╭──

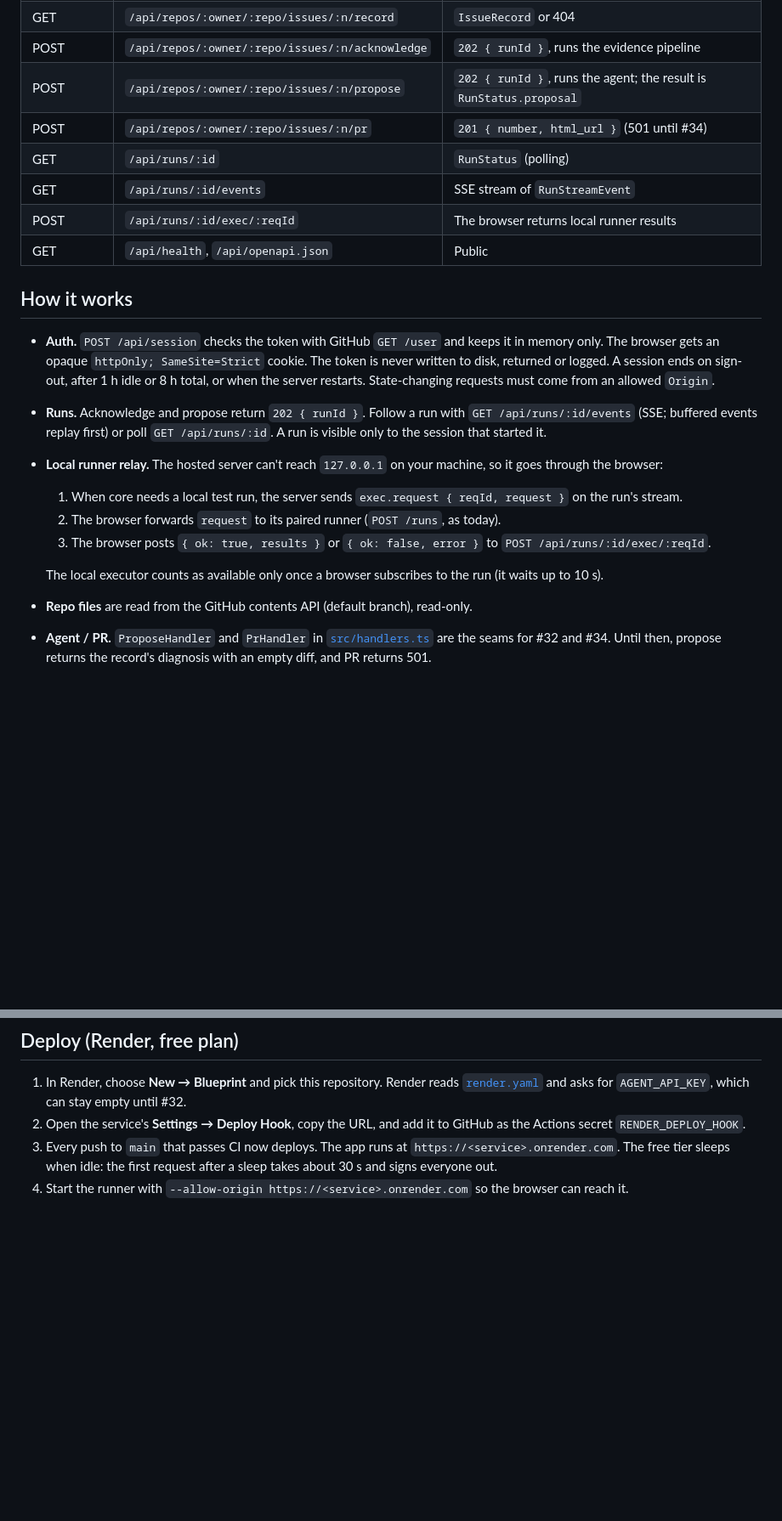
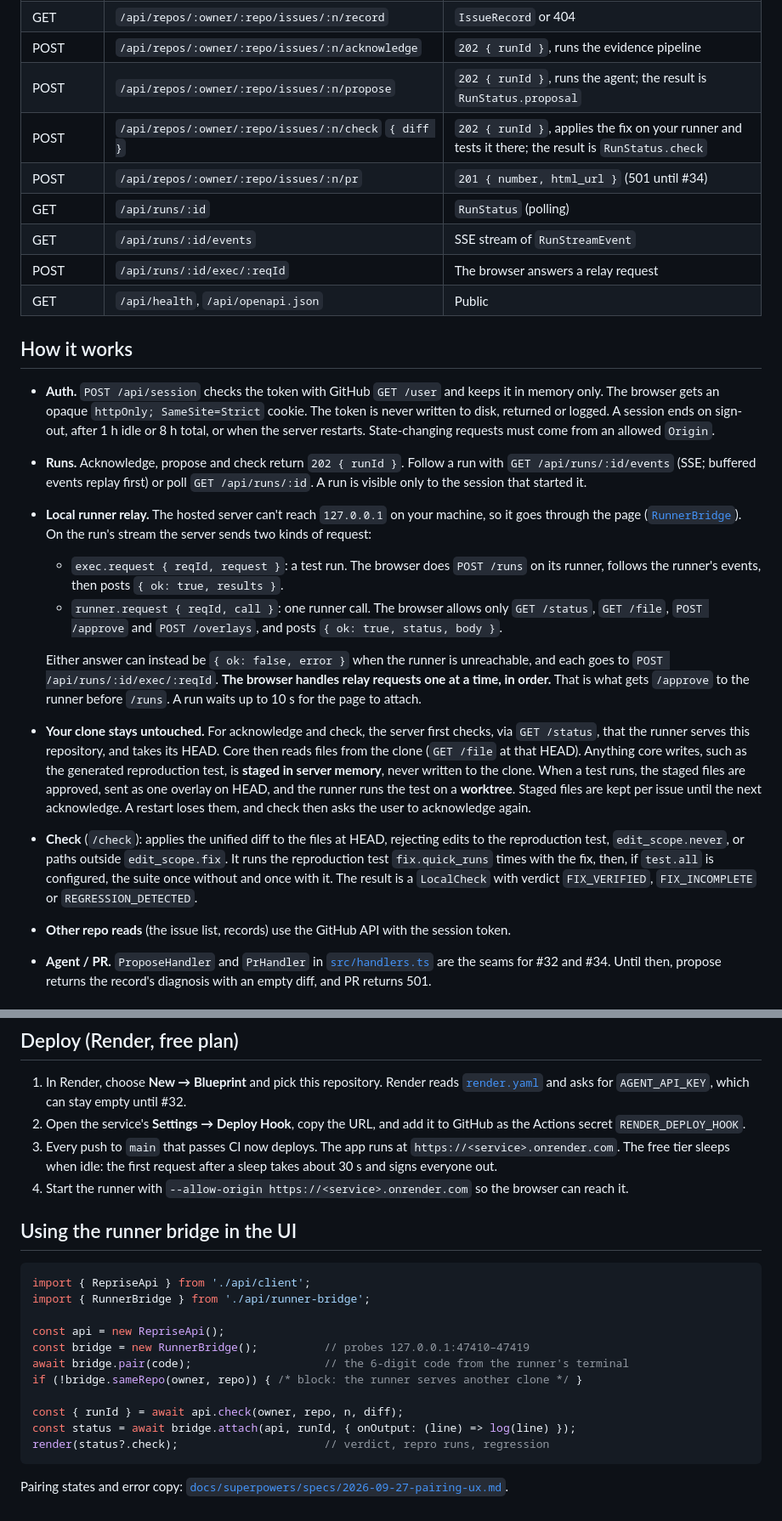
Before and after one commit to karlphoenixcornilla/ibm-hackathon-2026, a Markdown page: server/README.md, 2 parts joined by grey strips. Shown at 85% size. Rendered like a GitHub page; blank space fills up the shorter version.

Commit message:
docs: pairing UX spec and local-execution notes (#31)

````diff
--- a/server/README.md
+++ b/server/README.md
@@ -35,23 +36,25 @@ If a UI dev server on another port proxies `/api` here, add its origin to `EXTRA
 | GET | `/api/repos/:owner/:repo/issues/:n/record` | `IssueRecord` or 404 |
 | POST | `/api/repos/:owner/:repo/issues/:n/acknowledge` | `202 { runId }`, runs the evidence pipeline |
 | POST | `/api/repos/:owner/:repo/issues/:n/propose` | `202 { runId }`, runs the agent; the result is `RunStatus.proposal` |
+| POST | `/api/repos/:owner/:repo/issues/:n/check` `{ diff }` | `202 { runId }`, applies the fix on your runner and tests it there; the result is `RunStatus.check` |
 | POST | `/api/repos/:owner/:repo/issues/:n/pr` | `201 { number, html_url }` (501 until #34) |
 | GET | `/api/runs/:id` | `RunStatus` (polling) |
 | GET | `/api/runs/:id/events` | SSE stream of `RunStreamEvent` |
-| POST | `/api/runs/:id/exec/:reqId` | The browser returns local runner results |
+| POST | `/api/runs/:id/exec/:reqId` | The browser answers a relay request |
 | GET | `/api/health`, `/api/openapi.json` | Public |
 
 ## How it works
 
 - **Auth.** `POST /api/session` checks the token with GitHub `GET /user` and keeps it in memory only. The browser gets an opaque `httpOnly; SameSite=Strict` cookie. The token is never written to disk, returned or logged. A session ends on sign-out, after 1 h idle or 8 h total, or when the server restarts. State-changing requests must come from an allowed `Origin`.
-- **Runs.** Acknowledge and propose return `202 { runId }`. Follow a run with `GET /api/runs/:id/events` (SSE; buffered events replay first) or poll `GET /api/runs/:id`. A run is visible only to the session that started it.
-- **Local runner relay.** The hosted server can't reach `127.0.0.1` on your machine, so it goes through the browser:
-  1. When core needs a local test run, the server sends `exec.request { reqId, request }` on the run's stream.
-  2. The browser forwards `request` to its paired runner (`POST /runs`, as today).
-  3. The browser posts `{ ok: true, results }` or `{ ok: false, error }` to `POST /api/runs/:id/exec/:reqId`.
+- **Runs.** Acknowledge, propose and check return `202 { runId }`. Follow a run with `GET /api/runs/:id/events` (SSE; buffered events replay first) or poll `GET /api/runs/:id`. A run is visible only to the session that started it.
+- **Local runner relay.** The hosted server can't reach `127.0.0.1` on your machine, so it goes through the page ([`RunnerBridge`](src/api/runner-bridge.ts)). On the run's stream the server sends two kinds of request:
+  - `exec.request { reqId, request }`: a test run. The browser does `POST /runs` on its runner, follows the runner's events, then posts `{ ok: true, results }`.
+  - `runner.request { reqId, call }`: one runner call. The browser allows only `GET /status`, `GET /file`, `POST /approve` and `POST /overlays`, and posts `{ ok: true, status, body }`.
 
-  The local executor counts as available only once a browser subscribes to the run (it waits up to 10 s).
-- **Repo files** are read from the GitHub contents API (default branch), read-only.
+  Either answer can instead be `{ ok: false, error }` when the runner is unreachable, and each goes to `POST /api/runs/:id/exec/:reqId`. **The browser handles relay requests one at a time, in order.** That is what gets `/approve` to the runner before `/runs`. A run waits up to 10 s for the page to attach.
+- **Your clone stays untouched.** For acknowledge and check, the server first checks, via `GET /status`, that the runner serves this repository, and takes its HEAD. Core then reads files from the clone (`GET /file` at that HEAD). Anything core writes, such as the generated reproduction test, is **staged in server memory**, never written to the clone. When a test runs, the staged files are approved, sent as one overlay on HEAD, and the runner runs the test on a **worktree**. Staged files are kept per issue until the next acknowledge. A restart loses them, and check then asks the user to acknowledge again.
+- **Check** (`/check`): applies the unified diff to the files at HEAD, rejecting edits to the reproduction test, `edit_scope.never`, or paths outside `edit_scope.fix`. It runs the reproduction test `fix.quick_runs` times with the fix, then, if `test.all` is configured, the suite once without and once with it. The result is a `LocalCheck` with verdict `FIX_VERIFIED`, `FIX_INCOMPLETE` or `REGRESSION_DETECTED`.
+- **Other repo reads** (the issue list, records) use the GitHub API with the session token.
 - **Agent / PR.** `ProposeHandler` and `PrHandler` in [`src/handlers.ts`](src/handlers.ts) are the seams for #32 and #34. Until then, propose returns the record's diagnosis with an empty diff, and PR returns 501.
 
 ## Environment
@@ -73,3 +76,21 @@ If a UI dev server on another port proxies `/api` here, add its origin to `EXTRA
 2. Open the service's **Settings → Deploy Hook**, copy the URL, and add it to GitHub as the Actions secret `RENDER_DEPLOY_HOOK`.
 3. Every push to `main` that passes CI now deploys. The app runs at `https://<service>.onrender.com`. The free tier sleeps when idle: the first request after a sleep takes about 30 s and signs everyone out.
 4. Start the runner with `--allow-origin https://<service>.onrender.com` so the browser can reach it.
+
+## Using the runner bridge in the UI
+
+```ts
+import { RepriseApi } from './api/client';
+import { RunnerBridge } from './api/runner-bridge';
+
+const api = new RepriseApi();
+const bridge = new RunnerBridge();          // probes 127.0.0.1:47410–47419
+await bridge.pair(code);                    // the 6-digit code from the runner's terminal
+if (!bridge.sameRepo(owner, repo)) { /* block: the runner serves another clone */ }
+
+const { runId } = await api.check(owner, repo, n, diff);
+const status = await bridge.attach(api, runId, { onOutput: (line) => log(line) });
+render(status?.check);                      // verdict, repro runs, regression
+```
+
+Pairing states and error copy: [`docs/superpowers/specs/2026-09-27-pairing-ux.md`](../docs/superpowers/specs/2026-09-27-pairing-ux.md).
````
Also changed, not shown: other parts of server/README.md (+2 -1 lines), 1 other file.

╰──

• _EXERCISE PROMPT_
Could you copy out every line in the material above that contains the string "RunStatus"?

• _TASK SOLUTION_
 | POST | `/api/repos/:owner/:repo/issues/:n/propose` | `202 { runId }`, runs the agent; the result is `RunStatus.proposal` |
+| POST | `/api/repos/:owner/:repo/issues/:n/check` `{ diff }` | `202 { runId }`, applies the fix on your runner and tests it there; the result is `RunStatus.check` |
 | GET | `/api/runs/:id` | `RunStatus` (polling) |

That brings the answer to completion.